In the 1966 case of Sheppard v. Maxwell, the court again threw out a conviction because a defendant had suffered an extremely unfair trial due to media coverage and the faulty discretion of the trial judge. Dr. Sam Sheppard had been convicted in 1954 of murdering his pregnant wife. At trial, the judge was up for reelection in a few weeks and was going to run against the prosecutor of Sheppard’s case.
What followed was a mockery of the trial process: At a public inquest hearing shortly after his arrest, police officers searched Sheppard in front of a huge crowd in a gymnasium, held at that location to account for all the cameras and reporters. Later on, in the tiny courtroom where Sheppard was tried, the trial judge delegated most of the seats to members of the press, saving only the last row of seats for families of the defendant and victim. The trial judge allowed a long table to be put in front of the bar that normally separated formal court proceedings from the spectating public, and from there cameras bowed down on the defendant and the jury.
Accusations of poor character, numerous extramarital affairs and a child with one mistress lined the headlines of nearby newspapers, but the trial judge did not dismiss jurors who admitted to hearing the claims. During deliberations, jurors were allowed to make unmonitored phone calls despite being sequestered.

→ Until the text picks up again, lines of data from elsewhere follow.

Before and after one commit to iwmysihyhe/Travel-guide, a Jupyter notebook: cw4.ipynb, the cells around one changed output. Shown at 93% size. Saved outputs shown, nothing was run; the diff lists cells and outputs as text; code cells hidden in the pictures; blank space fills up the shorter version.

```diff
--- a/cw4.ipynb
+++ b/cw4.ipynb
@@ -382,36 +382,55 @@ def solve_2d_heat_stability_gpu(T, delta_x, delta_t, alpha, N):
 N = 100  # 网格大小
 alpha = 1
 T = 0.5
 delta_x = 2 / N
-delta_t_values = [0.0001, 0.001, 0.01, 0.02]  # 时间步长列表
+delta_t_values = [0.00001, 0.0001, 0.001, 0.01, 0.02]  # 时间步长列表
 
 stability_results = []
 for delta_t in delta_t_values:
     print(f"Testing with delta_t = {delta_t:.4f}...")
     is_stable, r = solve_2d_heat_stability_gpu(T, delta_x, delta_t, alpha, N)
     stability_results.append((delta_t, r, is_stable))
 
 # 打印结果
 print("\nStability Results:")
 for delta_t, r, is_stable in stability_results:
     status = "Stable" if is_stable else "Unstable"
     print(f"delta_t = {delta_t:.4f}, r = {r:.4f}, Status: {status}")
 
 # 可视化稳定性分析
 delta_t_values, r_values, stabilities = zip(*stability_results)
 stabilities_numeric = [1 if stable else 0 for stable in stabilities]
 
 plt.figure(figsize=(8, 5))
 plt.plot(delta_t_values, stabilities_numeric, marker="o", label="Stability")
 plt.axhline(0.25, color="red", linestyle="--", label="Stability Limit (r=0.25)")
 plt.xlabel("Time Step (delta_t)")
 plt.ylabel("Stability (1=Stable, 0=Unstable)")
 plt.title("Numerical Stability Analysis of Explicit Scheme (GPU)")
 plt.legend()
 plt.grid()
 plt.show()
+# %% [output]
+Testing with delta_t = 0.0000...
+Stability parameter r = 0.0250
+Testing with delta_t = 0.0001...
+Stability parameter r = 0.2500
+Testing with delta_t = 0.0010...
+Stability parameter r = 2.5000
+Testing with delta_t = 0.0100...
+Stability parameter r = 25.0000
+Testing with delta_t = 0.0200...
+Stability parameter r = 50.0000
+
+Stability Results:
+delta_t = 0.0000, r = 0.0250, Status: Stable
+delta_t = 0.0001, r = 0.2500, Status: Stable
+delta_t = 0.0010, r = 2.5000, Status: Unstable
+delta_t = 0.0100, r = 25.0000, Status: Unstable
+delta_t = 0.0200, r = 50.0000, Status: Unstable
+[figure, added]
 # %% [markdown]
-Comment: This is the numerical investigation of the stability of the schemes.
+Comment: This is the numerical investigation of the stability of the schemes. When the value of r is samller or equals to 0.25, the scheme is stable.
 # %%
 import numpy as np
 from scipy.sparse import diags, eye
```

The Supreme Court ruled 8-1 for Sheppard and noted that the trial judge should have done more to control his courtroom, by sequestering jurors and witnesses and not allowing as many cameras, or indeed any, into the courtroom – or at least not in front of the bar, an unprecedented move.
A half-century later, Sheppard’s son Sam Reese Sheppard failed to convince a jury of his father’s innocence and lost a civil lawsuit based on wrongful imprisonment.
It is cases like these that remind media professionals the possible ramifications of overstepping bounds, sensationalizing cases and not behaving ethically.
Writes Marah Eakin of Ohio University, “[J]ournalists cannot allow themselves to be driven by their gut reaction and popular hunger for gossip – they must think through their decisions and report only what is ethical and just. Cases like the Sheppard trial allow journalists to learn from past mistakes to create a better reputation for the future.”